I find myself being pretty annoying as a project publishes and asking a lot of questions. When somebody publishes, I think that I typically have like, sort of a basic set of, excuse me, metrics that I'm asking about. And I asked the participants, what they think was a big win, what they what sort of impacts they think it is, I think there are so many ways to measure impact, right? There are like anecdotes, or people saying, like someone in the community saying, I learned something or my life got better because of this project. There are like, we had 10 million page views of that story. And I think it's really important to ask the partner what metrics are important to them with that project, what their goals had been with the project, and then how they did with it. But I think your question might be, how do you get people to respond?
I think My bigger question is our collaboration is, we have a lot of participants who are hyperlocal, or Canadian media outlets who are one person kind of ragtag teams. Yeah. And they often tell us that, well, we don't really have the bandwidth to track impact, but we're producing an impact report. So eventually, we will like need that. So kind of how how do you navigate that? We also acknowledging your own bandwidth?
i Yes, I think you have to make a commitment to the time of having like a bigger conversation with somebody and draw it out. For me, when somebody says they don't have the bandwidth to track it, maybe they're not sure what they should be tracking. And they just need to have a bigger conversation and sort of understand what their goals may have been. But I think you have to give yourself a lot of space to do that, because that's a lot of work. Thank you. We'll give you the space Beatrice.

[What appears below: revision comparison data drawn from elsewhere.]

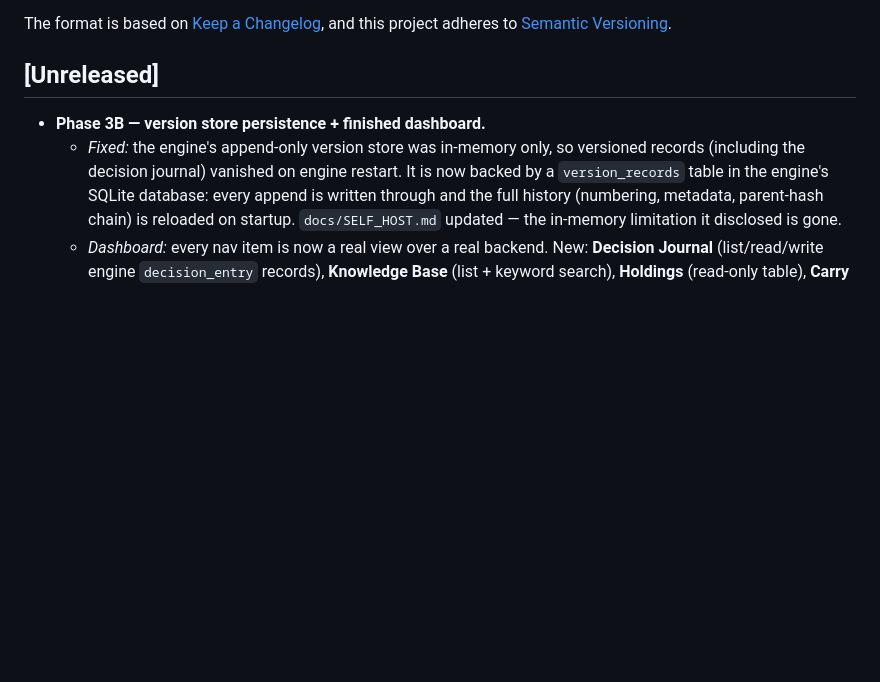
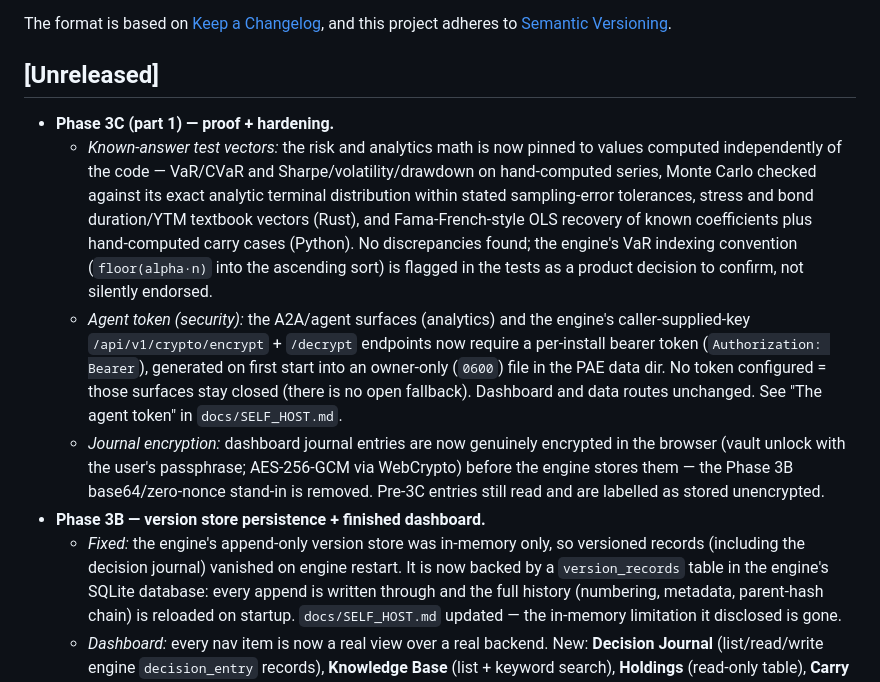
Before and after one commit to nrupala/pae, a Markdown page: CHANGELOG.md, the part around the change. Drawn GitHub-style; blank space fills up the shorter version.

```diff
--- a/CHANGELOG.md
+++ b/CHANGELOG.md
@@ -7,6 +7,10 @@ and this project adheres to [Semantic Versioning](https://semver.org/spec/v2.0.0
 
 ## [Unreleased]
 
+- **Phase 3C (part 1) — proof + hardening.**
+  - *Known-answer test vectors:* the risk and analytics math is now pinned to values computed independently of the code — VaR/CVaR and Sharpe/volatility/drawdown on hand-computed series, Monte Carlo checked against its exact analytic terminal distribution within stated sampling-error tolerances, stress and bond duration/YTM textbook vectors (Rust), and Fama-French-style OLS recovery of known coefficients plus hand-computed carry cases (Python). No discrepancies found; the engine's VaR indexing convention (`floor(alpha·n)` into the ascending sort) is flagged in the tests as a product decision to confirm, not silently endorsed.
+  - *Agent token (security):* the A2A/agent surfaces (analytics) and the engine's caller-supplied-key `/api/v1/crypto/encrypt` + `/decrypt` endpoints now require a per-install bearer token (`Authorization: Bearer`), generated on first start into an owner-only (`0600`) file in the PAE data dir. No token configured = those surfaces stay closed (there is no open fallback). Dashboard and data routes unchanged. See "The agent token" in `docs/SELF_HOST.md`.
+  - *Journal encryption:* dashboard journal entries are now genuinely encrypted in the browser (vault unlock with the user's passphrase; AES-256-GCM via WebCrypto) before the engine stores them — the Phase 3B base64/zero-nonce stand-in is removed. Pre-3C entries still read and are labelled as stored unencrypted.
 - **Phase 3B — version store persistence + finished dashboard.**
   - *Fixed:* the engine's append-only version store was in-memory only, so versioned records (including the decision journal) vanished on engine restart. It is now backed by a `version_records` table in the engine's SQLite database: every append is written through and the full history (numbering, metadata, parent-hash chain) is reloaded on startup. `docs/SELF_HOST.md` updated — the in-memory limitation it disclosed is gone.
   - *Dashboard:* every nav item is now a real view over a real backend. New: **Decision Journal** (list/read/write engine `decision_entry` records), **Knowledge Base** (list + keyword search), **Holdings** (read-only table), **Carry Analysis** (wired to the existing carry endpoint). Removed from the nav, named rather than left as "Coming soon" promises: Correlation (no endpoint exposes per-holding return series to the dashboard), Bias Detection (no backend logic), Calibration (library-only, over the separate analytics-side journal), Tax Analyzer (no backend).
```
Also changed, not shown: docs/SELF_HOST.md (+52 -2 lines), docs/THREAT_MODEL.md (+20 -11 lines).
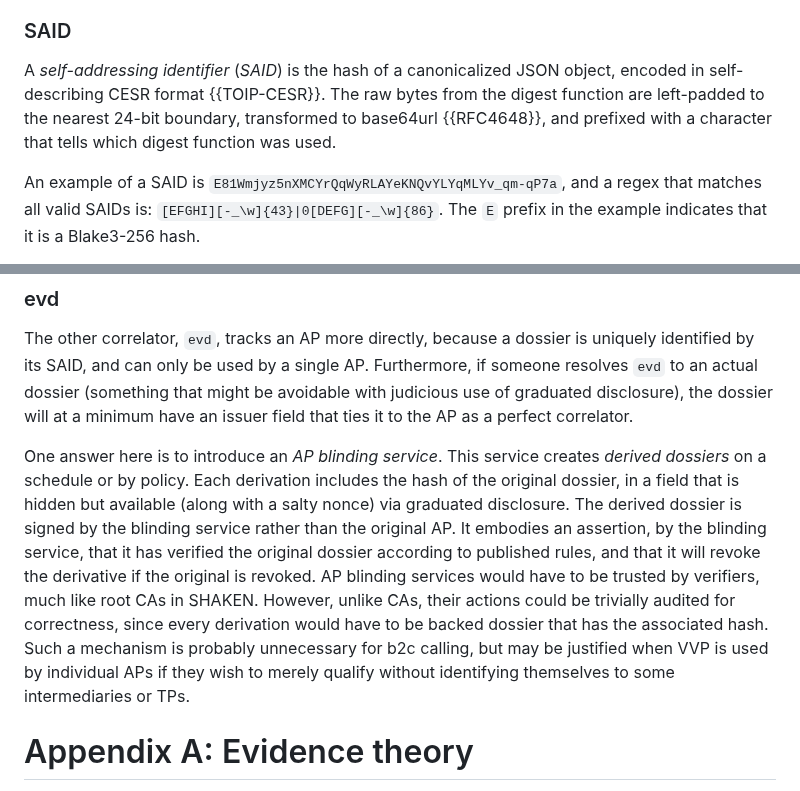
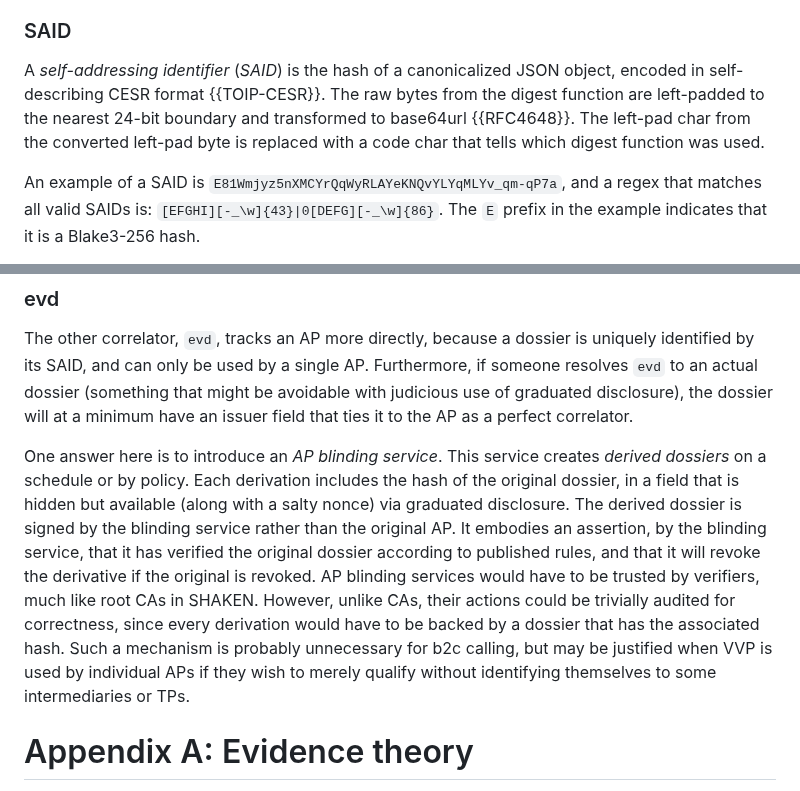
Before and after one commit to edeykholt/vvp, a Markdown page: draft-hardman-verifiable-voice-protocol.md, 2 parts joined by grey strips. Rendered like a GitHub page.

Commit message:
fix a few typos
Signed-off-by: Daniel Hardman <daniel.hardman@gmail.com>

```diff
--- a/draft-hardman-verifiable-voice-protocol.md
+++ b/draft-hardman-verifiable-voice-protocol.md
@@ -377,7 +377,7 @@ Revoking an ACDC is as simple as the issuer signing a revocation event and distr
 The term "credential" has a fuzzy meaning in casual conversation. However, understanding how evidence is built from credentials in VVP requires considerably more precision. We will start from lower-level concepts.
 
 ### SAID
-A *self-addressing identifier* (*SAID*) is the hash of a canonicalized JSON object, encoded in self-describing CESR format {{TOIP-CESR}}. The raw bytes from the digest function are left-padded to the nearest 24-bit boundary, transformed to base64url {{RFC4648}}, and prefixed with a character that tells which digest function was used.
+A *self-addressing identifier* (*SAID*) is the hash of a canonicalized JSON object, encoded in self-describing CESR format {{TOIP-CESR}}. The raw bytes from the digest function are left-padded to the nearest 24-bit boundary and transformed to base64url {{RFC4648}}. The left-pad char from the converted left-pad byte is replaced with a code char that tells which digest function was used.
 
 An example of a SAID is `E81Wmjyz5nXMCYrQqWyRLAYeKNQvYLYqMLYv_qm-qP7a`, and a regex that matches all valid SAIDs is: `[EFGHI][-_\w]{43}|0[DEFG][-_\w]{86}`. The `E` prefix in the example indicates that it is a Blake3-256 hash.
 
@@ -994,7 +994,7 @@ The OP's SBC can service many thousands or millions of callers, providing a some
 ### evd
 The other correlator, `evd`, tracks an AP more directly, because a dossier is uniquely identified by its SAID, and can only be used by a single AP. Furthermore, if someone resolves `evd` to an actual dossier (something that might be avoidable with judicious use of graduated disclosure), the dossier will at a minimum have an issuer field that ties it to the AP as a perfect correlator.
 
-One answer here is to introduce an *AP blinding service*. This service creates *derived dossiers* on a schedule or by policy. Each derivation includes the hash of the original dossier, in a field that is hidden but available (along with a salty nonce) via graduated disclosure. The derived dossier is signed by the blinding service rather than the original AP. It embodies an assertion, by the blinding service, that it has verified the original dossier according to published rules, and that it will revoke the derivative if the original is revoked. AP blinding services would have to be trusted by verifiers, much like root CAs in SHAKEN. However, unlike CAs, their actions could be trivially audited for correctness, since every derivation would have to be backed dossier that has the associated hash. Such a mechanism is probably unnecessary for b2c calling, but may be justified when VVP is used by individual APs if they wish to merely qualify without identifying themselves to some intermediaries or TPs.
+One answer here is to introduce an *AP blinding service*. This service creates *derived dossiers* on a schedule or by policy. Each derivation includes the hash of the original dossier, in a field that is hidden but available (along with a salty nonce) via graduated disclosure. The derived dossier is signed by the blinding service rather than the original AP. It embodies an assertion, by the blinding service, that it has verified the original dossier according to published rules, and that it will revoke the derivative if the original is revoked. AP blinding services would have to be trusted by verifiers, much like root CAs in SHAKEN. However, unlike CAs, their actions could be trivially audited for correctness, since every derivation would have to be backed by a dossier that has the associated hash. Such a mechanism is probably unnecessary for b2c calling, but may be justified when VVP is used by individual APs if they wish to merely qualify without identifying themselves to some intermediaries or TPs.
 
 # Appendix A: Evidence theory
 {:appendix #appendix-a}
```
Also changed, not shown: other parts of draft-hardman-verifiable-voice-protocol.md (+1 -1 lines).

Hi, thank you. I'm Heather with the Great Salt Lake collaborative in Utah. And I was really excited to hear what you were saying about working with your audiences, collaborators. And I wondered if you could give more examples, like I love the high school journalism example. But do you like share your data with the audience 12 weeks in advance like you do with your media partners, or how can you talk about that part?
I think when I think about having our audiences collaborators as the live events that we do, and how they shape that, and so Oh, an example is the art we did a US postal worker story about wage theft. And that was a really popular story for us. And we decided to do like a virtual event for that. And the folks who helped shape the live event were like the audience who is reading and so we put out questionnaires to to ask them what topics they wanted to hear about, we invited a US postal worker to be on who had read the story to be on the panel. And so when I think about audiences, collaborators, for me, and my experience has been, like the events that we've done that that has been really impactful.
We're also in the process of building some toolkits for anyone, not just like reporter brain, toolkits, but toolkits for communities to take our data, our information and advocate advocate kind of or go, like, get the information that they're seeking. We one thing that Ashley and I talked about recently is like, everybody is sort of a journalist like in the whole, like planet, right? Everybody has their own story to tell and needs information and seek set is something we're working on to is the idea of building those kits for anyone.
Awesome. So Ashley, tell us a joke. Yes. Man, I was hoping we would run out of time. This clock in front of me as I know. You guys see me out and about in DC and we're at a bar and want to buy me a drink. You might get like, like a sneak peek of what I've been workshop about that. All right. Thank you, Lisa. Thank you, Ashley. So much.